- **DESCRIPTION OF THE TASK**
Search the data for "Dulles". Return each matching line.

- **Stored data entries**
»»

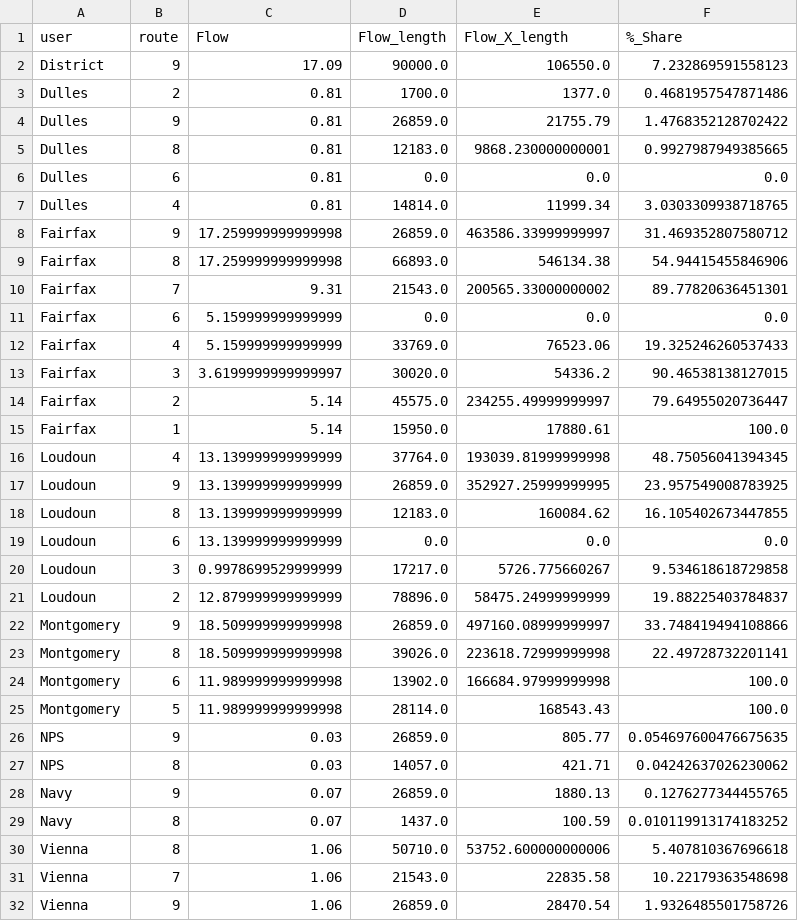
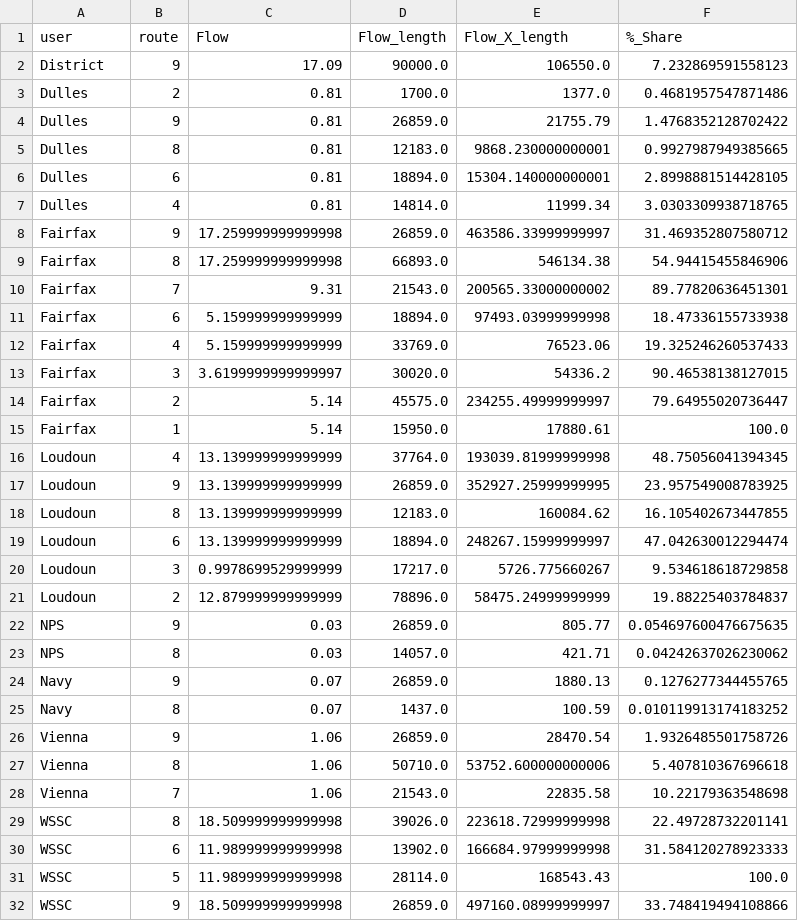
Before and after one commit to eyilma8/Project-4-Machine-Learning, a CSV file: 4_output_and_visualization/summary_flow_share.csv, drawn as a sheet.

```diff
--- a/4_output_and_visualization/summary_flow_share.csv
+++ b/4_output_and_visualization/summary_flow_share.csv
@@ -5,3 +5,3 @@ Dulles,9,0.81,26859.0,21755.79,1.4768352128702422
 Dulles,8,0.81,12183.0,9868.230000000001,0.9927987949385665
-Dulles,6,0.81,0.0,0.0,0.0
+Dulles,6,0.81,18894.0,15304.140000000001,2.8998881514428105
 Dulles,4,0.81,14814.0,11999.34,3.0303309938718765
@@ -10,3 +10,3 @@ Fairfax,8,17.259999999999998,66893.0,546134.38,54.94415455846906
 Fairfax,7,9.31,21543.0,200565.33000000002,89.77820636451301
-Fairfax,6,5.159999999999999,0.0,0.0,0.0
+Fairfax,6,5.159999999999999,18894.0,97493.03999999998,18.47336155733938
 Fairfax,4,5.159999999999999,33769.0,76523.06,19.325246260537433
@@ -18,9 +18,5 @@ Loudoun,9,13.139999999999999,26859.0,352927.25999999995,23.957549008783925
 Loudoun,8,13.139999999999999,12183.0,160084.62,16.105402673447855
-Loudoun,6,13.139999999999999,0.0,0.0,0.0
+Loudoun,6,13.139999999999999,18894.0,248267.15999999997,47.042630012294474
 Loudoun,3,0.9978699529999999,17217.0,5726.775660267,9.534618618729858
 Loudoun,2,12.879999999999999,78896.0,58475.24999999999,19.88225403784837
-Montgomery,9,18.509999999999998,26859.0,497160.08999999997,33.748419494108866
-Montgomery,8,18.509999999999998,39026.0,223618.72999999998,22.49728732201141
-Montgomery,6,11.989999999999998,13902.0,166684.97999999998,100.0
-Montgomery,5,11.989999999999998,28114.0,168543.43,100.0
 NPS,9,0.03,26859.0,805.77,0.054697600476675635
@@ -29,4 +25,8 @@ Navy,9,0.07,26859.0,1880.13,0.1276277344455765
 Navy,8,0.07,1437.0,100.59,0.010119913174183252
+Vienna,9,1.06,26859.0,28470.54,1.9326485501758726
 Vienna,8,1.06,50710.0,53752.600000000006,5.407810367696618
 Vienna,7,1.06,21543.0,22835.58,10.22179363548698
-Vienna,9,1.06,26859.0,28470.54,1.9326485501758726
+WSSC,8,18.509999999999998,39026.0,223618.72999999998,22.49728732201141
+WSSC,6,11.989999999999998,13902.0,166684.97999999998,31.584120278923333
+WSSC,5,11.989999999999998,28114.0,168543.43,100.0
+WSSC,9,18.509999999999998,26859.0,497160.08999999997,33.748419494108866
```
Also changed, not shown: 2_resource/flow_data/8.PI_Suburban_Flow.csv, 35 other files.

««

- **OUTPUT OF THE EXERCISE**
@@ -5,3 +5,3 @@ Dulles,9,0.81,26859.0,21755.79,1.4768352128702422
 Dulles,8,0.81,12183.0,9868.230000000001,0.9927987949385665
-Dulles,6,0.81,0.0,0.0,0.0
+Dulles,6,0.81,18894.0,15304.140000000001,2.8998881514428105
 Dulles,4,0.81,14814.0,11999.34,3.0303309938718765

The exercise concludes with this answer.